* _Work to be completed_
From the listing below, pull each line that includes "value".

* _Exercise material_

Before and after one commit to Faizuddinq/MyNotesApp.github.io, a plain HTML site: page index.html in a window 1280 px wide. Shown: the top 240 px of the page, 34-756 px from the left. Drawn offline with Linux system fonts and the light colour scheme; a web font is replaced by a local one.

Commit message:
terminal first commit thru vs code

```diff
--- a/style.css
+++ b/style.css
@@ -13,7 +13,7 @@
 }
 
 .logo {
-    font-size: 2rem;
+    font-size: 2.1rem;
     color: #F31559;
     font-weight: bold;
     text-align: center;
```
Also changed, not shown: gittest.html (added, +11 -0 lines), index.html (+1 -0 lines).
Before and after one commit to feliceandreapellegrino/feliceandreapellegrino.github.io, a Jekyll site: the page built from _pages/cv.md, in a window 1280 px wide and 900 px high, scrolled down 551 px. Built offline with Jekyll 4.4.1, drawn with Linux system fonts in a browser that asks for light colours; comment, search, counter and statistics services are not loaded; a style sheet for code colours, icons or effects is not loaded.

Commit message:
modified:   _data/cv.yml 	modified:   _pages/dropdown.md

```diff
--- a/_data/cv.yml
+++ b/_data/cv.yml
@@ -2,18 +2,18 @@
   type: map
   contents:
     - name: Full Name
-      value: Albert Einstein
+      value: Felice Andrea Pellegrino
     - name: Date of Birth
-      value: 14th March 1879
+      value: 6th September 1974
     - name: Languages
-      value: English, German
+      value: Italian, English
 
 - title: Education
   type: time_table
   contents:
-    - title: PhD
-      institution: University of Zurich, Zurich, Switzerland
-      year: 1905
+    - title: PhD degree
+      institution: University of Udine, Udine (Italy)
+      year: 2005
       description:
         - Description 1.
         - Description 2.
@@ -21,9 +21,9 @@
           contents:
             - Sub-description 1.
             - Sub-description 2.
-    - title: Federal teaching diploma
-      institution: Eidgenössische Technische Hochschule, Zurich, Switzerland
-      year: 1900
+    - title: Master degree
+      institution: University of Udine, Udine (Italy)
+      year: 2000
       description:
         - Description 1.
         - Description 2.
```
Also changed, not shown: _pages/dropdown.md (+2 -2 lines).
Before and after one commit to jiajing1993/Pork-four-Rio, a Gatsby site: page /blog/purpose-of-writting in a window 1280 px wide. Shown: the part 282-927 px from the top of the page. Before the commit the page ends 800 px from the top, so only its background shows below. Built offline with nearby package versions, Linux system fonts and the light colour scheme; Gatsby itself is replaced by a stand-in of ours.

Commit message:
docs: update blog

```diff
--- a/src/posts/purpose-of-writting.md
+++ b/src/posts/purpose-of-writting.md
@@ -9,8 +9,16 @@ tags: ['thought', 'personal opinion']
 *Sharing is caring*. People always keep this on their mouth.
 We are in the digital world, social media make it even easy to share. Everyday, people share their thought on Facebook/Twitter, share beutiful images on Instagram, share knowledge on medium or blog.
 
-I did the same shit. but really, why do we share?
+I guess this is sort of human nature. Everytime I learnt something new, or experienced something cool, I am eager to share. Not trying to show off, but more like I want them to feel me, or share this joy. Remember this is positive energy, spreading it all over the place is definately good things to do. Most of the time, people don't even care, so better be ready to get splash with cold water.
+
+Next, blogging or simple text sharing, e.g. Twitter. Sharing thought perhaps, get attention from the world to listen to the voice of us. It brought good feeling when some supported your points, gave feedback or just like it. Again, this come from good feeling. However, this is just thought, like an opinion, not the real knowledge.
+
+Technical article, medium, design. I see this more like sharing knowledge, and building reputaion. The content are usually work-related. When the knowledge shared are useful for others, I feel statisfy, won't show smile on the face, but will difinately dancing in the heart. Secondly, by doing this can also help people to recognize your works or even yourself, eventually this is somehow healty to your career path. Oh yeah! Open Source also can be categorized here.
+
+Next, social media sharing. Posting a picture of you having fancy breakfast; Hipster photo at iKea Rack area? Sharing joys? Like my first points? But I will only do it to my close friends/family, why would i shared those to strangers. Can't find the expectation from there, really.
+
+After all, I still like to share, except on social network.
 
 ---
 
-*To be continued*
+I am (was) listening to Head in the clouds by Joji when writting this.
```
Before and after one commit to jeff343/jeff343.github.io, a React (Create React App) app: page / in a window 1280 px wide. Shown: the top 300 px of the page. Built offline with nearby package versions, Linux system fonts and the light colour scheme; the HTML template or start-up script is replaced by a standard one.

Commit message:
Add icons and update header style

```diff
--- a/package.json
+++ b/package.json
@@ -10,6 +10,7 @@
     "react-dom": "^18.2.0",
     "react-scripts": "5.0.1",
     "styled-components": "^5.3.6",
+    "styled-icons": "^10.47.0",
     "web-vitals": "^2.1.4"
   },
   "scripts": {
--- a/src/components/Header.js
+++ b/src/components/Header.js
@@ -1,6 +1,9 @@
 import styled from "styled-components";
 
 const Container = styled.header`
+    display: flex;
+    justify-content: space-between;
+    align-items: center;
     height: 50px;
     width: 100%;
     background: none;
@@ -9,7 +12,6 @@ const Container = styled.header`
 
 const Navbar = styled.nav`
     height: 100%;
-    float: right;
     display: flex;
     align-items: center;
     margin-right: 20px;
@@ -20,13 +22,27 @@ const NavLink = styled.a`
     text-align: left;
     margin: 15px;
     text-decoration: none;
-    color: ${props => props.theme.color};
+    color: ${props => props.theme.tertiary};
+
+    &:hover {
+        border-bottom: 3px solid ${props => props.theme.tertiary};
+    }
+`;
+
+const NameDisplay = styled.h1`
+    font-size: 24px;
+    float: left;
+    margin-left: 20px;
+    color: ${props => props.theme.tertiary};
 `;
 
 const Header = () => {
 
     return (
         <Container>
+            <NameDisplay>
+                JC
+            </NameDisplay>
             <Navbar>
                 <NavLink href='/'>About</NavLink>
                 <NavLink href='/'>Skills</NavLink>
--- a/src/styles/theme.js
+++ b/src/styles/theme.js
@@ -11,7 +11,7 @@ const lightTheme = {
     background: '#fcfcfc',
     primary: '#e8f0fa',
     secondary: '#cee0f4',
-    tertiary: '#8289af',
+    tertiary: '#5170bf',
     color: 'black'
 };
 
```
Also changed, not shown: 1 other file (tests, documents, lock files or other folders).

* _Response_
-      value: Albert Einstein
+      value: Felice Andrea Pellegrino
-      value: 14th March 1879
+      value: 6th September 1974
-      value: English, German
+      value: Italian, English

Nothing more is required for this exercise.